START Material for this task

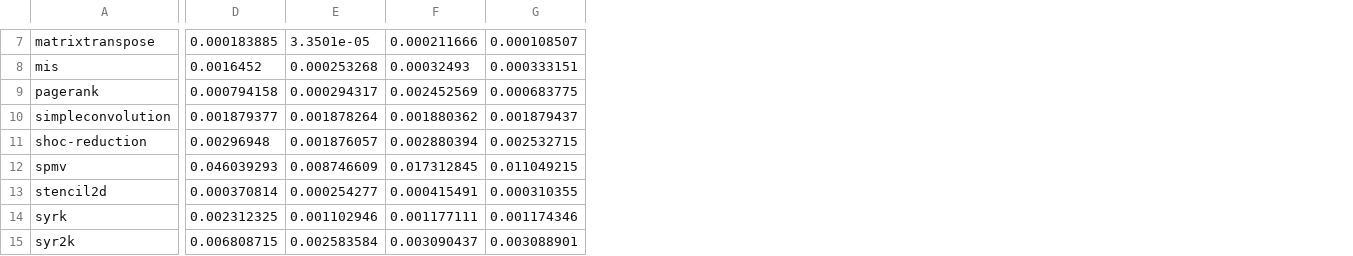
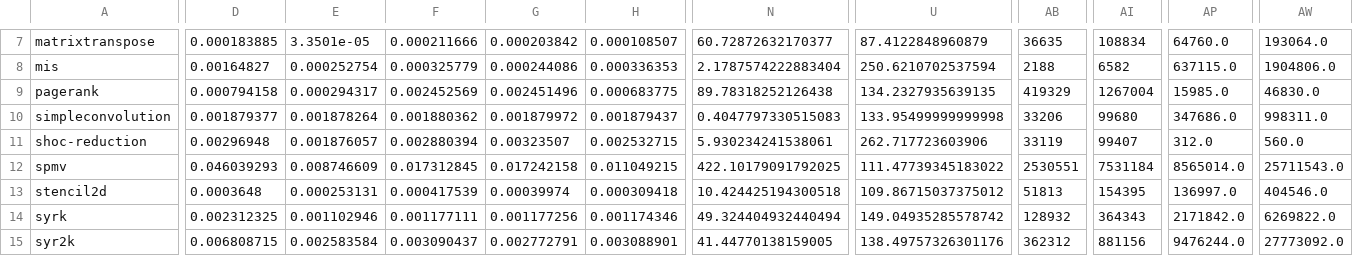
Before and after one commit to getianao/MGVM-MICRO2022, a CSV file: scripts2/results.csv, drawn as a sheet; only a part is shown, gaps mark what is left out; addresses are those after the commit; the diff covers the shown part only; the diff names each change by its address in the sheet, - before the commit and + after, or states it on an @@ line.

```diff
--- a/scripts2/results.csv
+++ b/scripts2/results.csv
+column G, rows 7-15: 0.000203842 | 0.000244086 | 0.002451496 | 0.001879972 | 0.00323507 | 0.017242158 | 0.00039974 | 0.001177256 | 0.002772791
+column N, rows 7-15: 60.72872632170377 | 2.1787574222883404 | 89.78318252126438 | 0.4047797330515083 | 5.930234241538061 | 422.10179091792025 | 10.424425194300518 | 49.324404932440494 | 41.44770138159005
+column U, rows 7-15: 87.4122848960879 | 250.6210702537594 | 134.2327935639135 | 133.95499999999998 | 262.717723603906 | 111.47739345183022 | 109.86715037375012 | 149.04935285578742 | 138.49757326301176
+column AB, rows 7-15: 36635 | 2188 | 419329 | 33206 | 33119 | 2530551 | 51813 | 128932 | 362312
+column AI, rows 7-15: 108834 | 6582 | 1267004 | 99680 | 99407 | 7531184 | 154395 | 364343 | 881156
+column AP, rows 7-15: 64760.0 | 637115.0 | 15985.0 | 347686.0 | 312.0 | 8565014.0 | 136997.0 | 2171842.0 | 9476244.0
+column AW, rows 7-15: 193064.0 | 1904806.0 | 46830.0 | 998311.0 | 560.0 | 25711543.0 | 404546.0 | 6269822.0 | 27773092.0
-D8: 0.0016452
+D8: 0.00164827
-E8: 0.000253268
+E8: 0.000252754
-F8: 0.00032493
+F8: 0.000325779
-H8: 0.000333151
+H8: 0.000336353
-D13: 0.000370814
+D13: 0.0003648
-E13: 0.000254277
+E13: 0.000253131
-F13: 0.000415491
+F13: 0.000417539
-H13: 0.000310355
+H13: 0.000309418
```
Also changed, not shown: 98 edited cells elsewhere in this file, scripts2/normalized.csv.
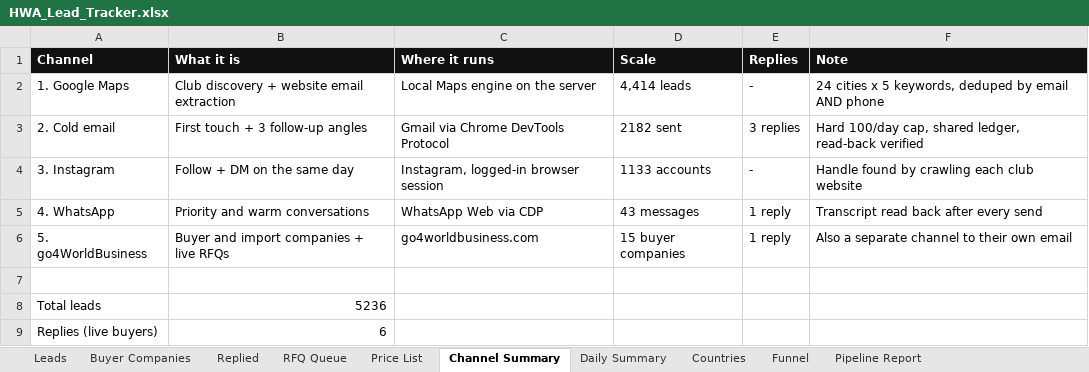
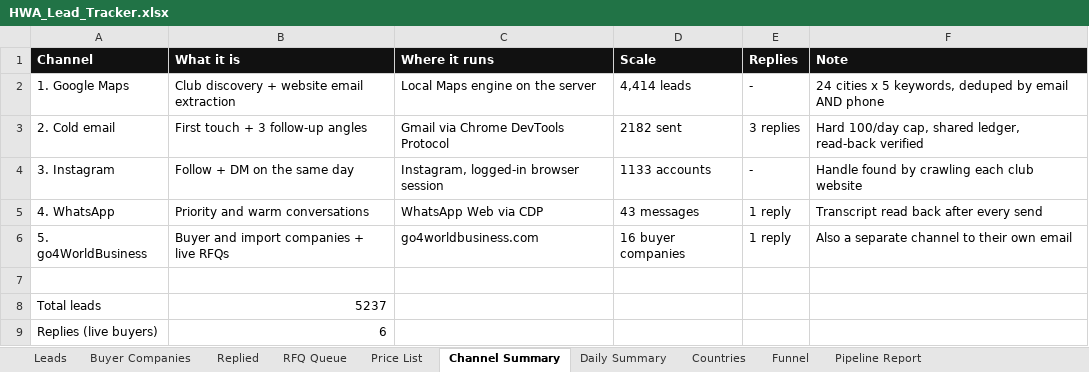
Before and after one commit to hsnwarriorapparel-dot/hsn-business, an Excel workbook: HWA_Lead_Tracker.xlsx, sheet Channel Summary, drawn as a sheet; values as stored, in another font and other column widths than the file's, no borders; the diff names each change by its address in the sheet, - before the commit and + after, or states it on an @@ line.

```diff
--- a/HWA_Lead_Tracker.xlsx (sheet Channel Summary)
+++ b/HWA_Lead_Tracker.xlsx (sheet Channel Summary)
-D6 (Scale): 15 buyer companies
+D6 (Scale): 16 buyer companies
-B8 (What it is): 5236
+B8 (What it is): 5237
```
Also changed, not shown: sheet Leads, sheet Buyer Companies, sheet Funnel, sheet Countries, 4 other files.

END Material for this task

**Aim of the task**
Everything in the records above must be repeated exactly, except the pictures.

**Final answer**
Before and after one commit to getianao/MGVM-MICRO2022, a CSV file: scripts2/results.csv, drawn as a sheet; only a part is shown, gaps mark what is left out; addresses are those after the commit; the diff covers the shown part only; the diff names each change by its address in the sheet, - before the commit and + after, or states it on an @@ line.

```diff
--- a/scripts2/results.csv
+++ b/scripts2/results.csv
+column G, rows 7-15: 0.000203842 | 0.000244086 | 0.002451496 | 0.001879972 | 0.00323507 | 0.017242158 | 0.00039974 | 0.001177256 | 0.002772791
+column N, rows 7-15: 60.72872632170377 | 2.1787574222883404 | 89.78318252126438 | 0.4047797330515083 | 5.930234241538061 | 422.10179091792025 | 10.424425194300518 | 49.324404932440494 | 41.44770138159005
+column U, rows 7-15: 87.4122848960879 | 250.6210702537594 | 134.2327935639135 | 133.95499999999998 | 262.717723603906 | 111.47739345183022 | 109.86715037375012 | 149.04935285578742 | 138.49757326301176
+column AB, rows 7-15: 36635 | 2188 | 419329 | 33206 | 33119 | 2530551 | 51813 | 128932 | 362312
+column AI, rows 7-15: 108834 | 6582 | 1267004 | 99680 | 99407 | 7531184 | 154395 | 364343 | 881156
+column AP, rows 7-15: 64760.0 | 637115.0 | 15985.0 | 347686.0 | 312.0 | 8565014.0 | 136997.0 | 2171842.0 | 9476244.0
+column AW, rows 7-15: 193064.0 | 1904806.0 | 46830.0 | 998311.0 | 560.0 | 25711543.0 | 404546.0 | 6269822.0 | 27773092.0
-D8: 0.0016452
+D8: 0.00164827
-E8: 0.000253268
+E8: 0.000252754
-F8: 0.00032493
+F8: 0.000325779
-H8: 0.000333151
+H8: 0.000336353
-D13: 0.000370814
+D13: 0.0003648
-E13: 0.000254277
+E13: 0.000253131
-F13: 0.000415491
+F13: 0.000417539
-H13: 0.000310355
+H13: 0.000309418
```
Also changed, not shown: 98 edited cells elsewhere in this file, scripts2/normalized.csv.
Before and after one commit to hsnwarriorapparel-dot/hsn-business, an Excel workbook: HWA_Lead_Tracker.xlsx, sheet Channel Summary, drawn as a sheet; values as stored, in another font and other column widths than the file's, no borders; the diff names each change by its address in the sheet, - before the commit and + after, or states it on an @@ line.

```diff
--- a/HWA_Lead_Tracker.xlsx (sheet Channel Summary)
+++ b/HWA_Lead_Tracker.xlsx (sheet Channel Summary)
-D6 (Scale): 15 buyer companies
+D6 (Scale): 16 buyer companies
-B8 (What it is): 5236
+B8 (What it is): 5237
```
Also changed, not shown: sheet Leads, sheet Buyer Companies, sheet Funnel, sheet Countries, 4 other files.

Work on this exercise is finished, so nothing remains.